┌────────

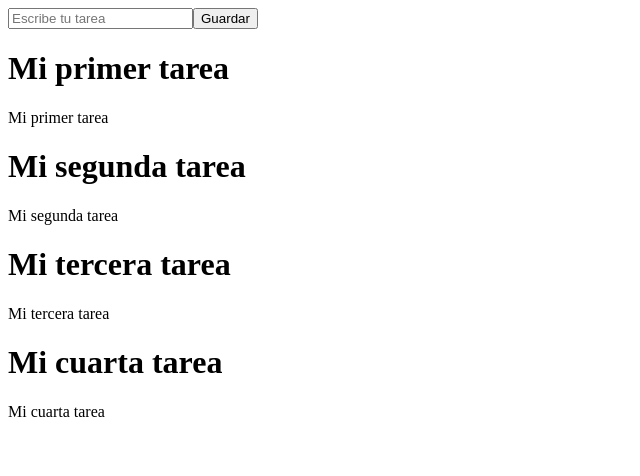
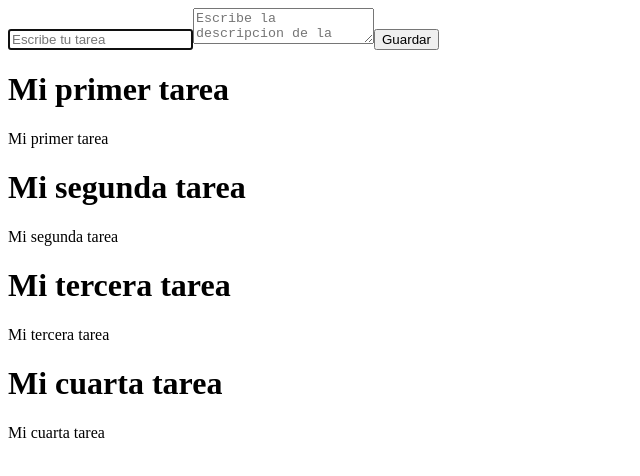
Before and after one commit to CarlosHValenzuela/Segundo_Proyecto_React, a React (Vite) app: page / in a window 1280 px wide. Shown: the top 476 px of the page, without its empty margins (0-640 px from the left). Built offline with nearby package versions, Linux system fonts and the light colour scheme.

Commit message:
Separar Componentes

```diff
--- a/src/App.jsx
+++ b/src/App.jsx
@@ -1,6 +1,6 @@
-import TaskList from "./TaskList";
-import TaskForm from "./TaskForm";
-import { tasks as data } from "./task";
+import TaskList from "./components/TaskList";
+import TaskForm from "./components/TaskForm";
+import { tasks as data } from "./data/task";
 import { useState, useEffect } from "react";
 
 function App() {
@@ -10,11 +10,11 @@ function App() {
     setTasks(data);
   }, []);
 
-  function createTask(taskTitle) {
+  function createTask(task) {
     setTasks([...tasks, {
-      title: taskTitle,
       id: tasks.length,
-      description: "Tarea Creada"
+      title: task.title,
+      description: task.description
     }]);
   }
 
--- a/src/TaskList.jsx
+++ /dev/null
@@ -1,18 +0,0 @@
-function TaskList({ tasks }) {
-  if (tasks.length === 0) {
-    return <h1>No hay tareas aun</h1>;
-  }
-
-  return (
-    <div>
-      {tasks.map((task) => (
-        <div key={task.id}>
-          <h1>{task.title}</h1>
-          <p>{task.description}</p>
-        </div>
-      ))}
-    </div>
-  );
-}
-
-export default TaskList;
--- /dev/null
+++ b/src/components/TaskCard.jsx
@@ -0,0 +1,10 @@
+function TaskCard({ task }) {
+  return (
+    <div>
+      <h1>{task.title}</h1>
+      <p>{task.description}</p>
+    </div>
+  );
+}
+
+export default TaskCard;
--- a/src/TaskForm.jsx
+++ b/src/components/TaskForm.jsx
@@ -2,10 +2,16 @@ import { useState } from "react";
 
 function TaskForm({ createTask }) {
   const [title, setTitle] = useState("");
+  const [description, setDescription] = useState("");
 
   const handleSubmit = (e) => {
     e.preventDefault();
-    createTask(title);
+    createTask({
+      title,
+      description,
+    });
+    setTitle("");
+    setDescription("");
   };
 
   return (
@@ -13,7 +19,14 @@ function TaskForm({ createTask }) {
       <input
         placeholder="Escribe tu tarea"
         onChange={(e) => setTitle(e.target.value)}
-      ></input>
+        value={title}
+        autoFocus
+      />
+      <textarea
+        placeholder="Escribe la descripcion de la tarea"
+        onChange={(e) => setDescription(e.target.value)}
+        value={description}
+      ></textarea>
       <button>Guardar</button>
     </form>
   );
--- /dev/null
+++ b/src/components/TaskList.jsx
@@ -0,0 +1,15 @@
+import TaskCard from './TaskCard'
+
+function TaskList({ tasks }) {
+  if (tasks.length === 0) {
+    return <h1>No hay tareas aun</h1>;
+  }
+
+  return <div>
+    {tasks.map((task) => (
+      <TaskCard key={task.id} task={task} />
+    ))}
+  </div>;
+}
+
+export default TaskList;
```
Also changed, not shown: src/data/task.js (renamed from src/task.js).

└────────

• [Exercise prompt]: Each record above is to be written out exactly; the pictures are not.

• [Reply]:
Before and after one commit to CarlosHValenzuela/Segundo_Proyecto_React, a React (Vite) app: page / in a window 1280 px wide. Shown: the top 476 px of the page, without its empty margins (0-640 px from the left). Built offline with nearby package versions, Linux system fonts and the light colour scheme.

Commit message:
Separar Componentes

```diff
--- a/src/App.jsx
+++ b/src/App.jsx
@@ -1,6 +1,6 @@
-import TaskList from "./TaskList";
-import TaskForm from "./TaskForm";
-import { tasks as data } from "./task";
+import TaskList from "./components/TaskList";
+import TaskForm from "./components/TaskForm";
+import { tasks as data } from "./data/task";
 import { useState, useEffect } from "react";
 
 function App() {
@@ -10,11 +10,11 @@ function App() {
     setTasks(data);
   }, []);
 
-  function createTask(taskTitle) {
+  function createTask(task) {
     setTasks([...tasks, {
-      title: taskTitle,
       id: tasks.length,
-      description: "Tarea Creada"
+      title: task.title,
+      description: task.description
     }]);
   }
 
--- a/src/TaskList.jsx
+++ /dev/null
@@ -1,18 +0,0 @@
-function TaskList({ tasks }) {
-  if (tasks.length === 0) {
-    return <h1>No hay tareas aun</h1>;
-  }
-
-  return (
-    <div>
-      {tasks.map((task) => (
-        <div key={task.id}>
-          <h1>{task.title}</h1>
-          <p>{task.description}</p>
-        </div>
-      ))}
-    </div>
-  );
-}
-
-export default TaskList;
--- /dev/null
+++ b/src/components/TaskCard.jsx
@@ -0,0 +1,10 @@
+function TaskCard({ task }) {
+  return (
+    <div>
+      <h1>{task.title}</h1>
+      <p>{task.description}</p>
+    </div>
+  );
+}
+
+export default TaskCard;
--- a/src/TaskForm.jsx
+++ b/src/components/TaskForm.jsx
@@ -2,10 +2,16 @@ import { useState } from "react";
 
 function TaskForm({ createTask }) {
   const [title, setTitle] = useState("");
+  const [description, setDescription] = useState("");
 
   const handleSubmit = (e) => {
     e.preventDefault();
-    createTask(title);
+    createTask({
+      title,
+      description,
+    });
+    setTitle("");
+    setDescription("");
   };
 
   return (
@@ -13,7 +19,14 @@ function TaskForm({ createTask }) {
       <input
         placeholder="Escribe tu tarea"
         onChange={(e) => setTitle(e.target.value)}
-      ></input>
+        value={title}
+        autoFocus
+      />
+      <textarea
+        placeholder="Escribe la descripcion de la tarea"
+        onChange={(e) => setDescription(e.target.value)}
+        value={description}
+      ></textarea>
       <button>Guardar</button>
     </form>
   );
--- /dev/null
+++ b/src/components/TaskList.jsx
@@ -0,0 +1,15 @@
+import TaskCard from './TaskCard'
+
+function TaskList({ tasks }) {
+  if (tasks.length === 0) {
+    return <h1>No hay tareas aun</h1>;
+  }
+
+  return <div>
+    {tasks.map((task) => (
+      <TaskCard key={task.id} task={task} />
+    ))}
+  </div>;
+}
+
+export default TaskList;
```
Also changed, not shown: src/data/task.js (renamed from src/task.js).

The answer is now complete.